= Action item =
Copy every line below where the string "execution" is found.

Itemized modification records
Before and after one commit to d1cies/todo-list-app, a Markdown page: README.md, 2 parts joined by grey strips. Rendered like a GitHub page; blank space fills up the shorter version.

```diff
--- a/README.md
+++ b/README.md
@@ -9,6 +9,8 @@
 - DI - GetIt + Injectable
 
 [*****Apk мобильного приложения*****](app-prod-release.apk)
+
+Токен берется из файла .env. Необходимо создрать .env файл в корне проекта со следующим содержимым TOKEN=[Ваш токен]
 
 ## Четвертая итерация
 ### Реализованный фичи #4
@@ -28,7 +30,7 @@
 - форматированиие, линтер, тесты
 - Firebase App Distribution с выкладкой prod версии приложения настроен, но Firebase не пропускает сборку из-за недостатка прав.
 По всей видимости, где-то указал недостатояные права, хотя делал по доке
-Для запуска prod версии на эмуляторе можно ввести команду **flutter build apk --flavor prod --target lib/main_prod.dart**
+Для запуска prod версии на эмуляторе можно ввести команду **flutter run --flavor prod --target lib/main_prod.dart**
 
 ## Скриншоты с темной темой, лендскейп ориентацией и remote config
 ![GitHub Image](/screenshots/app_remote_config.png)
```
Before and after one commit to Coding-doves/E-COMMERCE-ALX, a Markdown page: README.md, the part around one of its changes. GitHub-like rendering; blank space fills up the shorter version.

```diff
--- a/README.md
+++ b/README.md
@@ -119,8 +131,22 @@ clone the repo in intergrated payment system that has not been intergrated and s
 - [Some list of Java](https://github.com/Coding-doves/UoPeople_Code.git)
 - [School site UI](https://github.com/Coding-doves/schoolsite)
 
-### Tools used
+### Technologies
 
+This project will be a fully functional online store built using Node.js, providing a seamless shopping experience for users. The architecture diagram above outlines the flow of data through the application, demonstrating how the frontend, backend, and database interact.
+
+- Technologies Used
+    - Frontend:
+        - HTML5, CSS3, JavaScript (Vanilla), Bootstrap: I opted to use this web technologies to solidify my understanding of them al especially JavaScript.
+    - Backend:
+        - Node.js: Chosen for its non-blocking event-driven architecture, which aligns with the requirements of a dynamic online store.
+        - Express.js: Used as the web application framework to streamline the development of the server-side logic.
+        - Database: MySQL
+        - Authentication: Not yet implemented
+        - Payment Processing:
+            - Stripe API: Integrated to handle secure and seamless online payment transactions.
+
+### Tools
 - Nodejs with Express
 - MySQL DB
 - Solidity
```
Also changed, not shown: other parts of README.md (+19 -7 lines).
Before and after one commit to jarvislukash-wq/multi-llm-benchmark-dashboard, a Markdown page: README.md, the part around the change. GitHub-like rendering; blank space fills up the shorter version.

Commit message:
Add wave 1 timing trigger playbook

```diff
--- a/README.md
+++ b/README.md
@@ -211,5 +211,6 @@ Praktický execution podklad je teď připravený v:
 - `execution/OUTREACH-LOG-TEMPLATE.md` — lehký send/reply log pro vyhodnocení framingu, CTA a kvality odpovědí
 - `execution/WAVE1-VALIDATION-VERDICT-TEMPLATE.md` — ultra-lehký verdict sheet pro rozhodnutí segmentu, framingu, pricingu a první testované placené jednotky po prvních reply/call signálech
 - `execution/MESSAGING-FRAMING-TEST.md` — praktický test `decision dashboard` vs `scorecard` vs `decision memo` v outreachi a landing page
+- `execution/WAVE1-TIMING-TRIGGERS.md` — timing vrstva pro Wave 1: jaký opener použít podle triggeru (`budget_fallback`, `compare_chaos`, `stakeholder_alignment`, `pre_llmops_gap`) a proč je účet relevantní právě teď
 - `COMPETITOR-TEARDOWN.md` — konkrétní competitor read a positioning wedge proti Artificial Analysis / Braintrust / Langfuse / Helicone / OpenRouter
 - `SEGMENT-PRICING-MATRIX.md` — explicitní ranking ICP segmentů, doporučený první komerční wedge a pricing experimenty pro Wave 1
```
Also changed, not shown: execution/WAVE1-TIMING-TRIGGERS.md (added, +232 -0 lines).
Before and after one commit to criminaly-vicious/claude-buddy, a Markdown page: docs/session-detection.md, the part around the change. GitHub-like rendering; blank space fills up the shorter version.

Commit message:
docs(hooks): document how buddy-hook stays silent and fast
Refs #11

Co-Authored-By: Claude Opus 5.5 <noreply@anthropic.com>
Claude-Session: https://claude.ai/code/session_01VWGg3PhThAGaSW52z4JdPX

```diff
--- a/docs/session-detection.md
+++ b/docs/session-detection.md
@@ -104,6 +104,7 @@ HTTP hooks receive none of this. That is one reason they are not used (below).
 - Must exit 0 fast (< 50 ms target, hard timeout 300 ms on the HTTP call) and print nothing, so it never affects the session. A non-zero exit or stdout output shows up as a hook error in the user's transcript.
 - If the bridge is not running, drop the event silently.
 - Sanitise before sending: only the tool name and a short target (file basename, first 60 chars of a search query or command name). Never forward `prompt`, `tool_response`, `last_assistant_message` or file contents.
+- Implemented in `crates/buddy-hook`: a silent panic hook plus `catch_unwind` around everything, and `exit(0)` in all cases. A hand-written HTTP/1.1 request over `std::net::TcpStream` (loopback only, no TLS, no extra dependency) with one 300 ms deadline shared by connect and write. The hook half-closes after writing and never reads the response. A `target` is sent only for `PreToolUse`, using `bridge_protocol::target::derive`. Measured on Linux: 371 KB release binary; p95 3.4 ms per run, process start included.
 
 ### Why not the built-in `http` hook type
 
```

= Task result =
@@ -211,5 +211,6 @@ Praktický execution podklad je teď připravený v:
 - `execution/OUTREACH-LOG-TEMPLATE.md` — lehký send/reply log pro vyhodnocení framingu, CTA a kvality odpovědí
 - `execution/WAVE1-VALIDATION-VERDICT-TEMPLATE.md` — ultra-lehký verdict sheet pro rozhodnutí segmentu, framingu, pricingu a první testované placené jednotky po prvních reply/call signálech
 - `execution/MESSAGING-FRAMING-TEST.md` — praktický test `decision dashboard` vs `scorecard` vs `decision memo` v outreachi a landing page
+- `execution/WAVE1-TIMING-TRIGGERS.md` — timing vrstva pro Wave 1: jaký opener použít podle triggeru (`budget_fallback`, `compare_chaos`, `stakeholder_alignment`, `pre_llmops_gap`) a proč je účet relevantní právě teď
Also changed, not shown: execution/WAVE1-TIMING-TRIGGERS.md (added, +232 -0 lines).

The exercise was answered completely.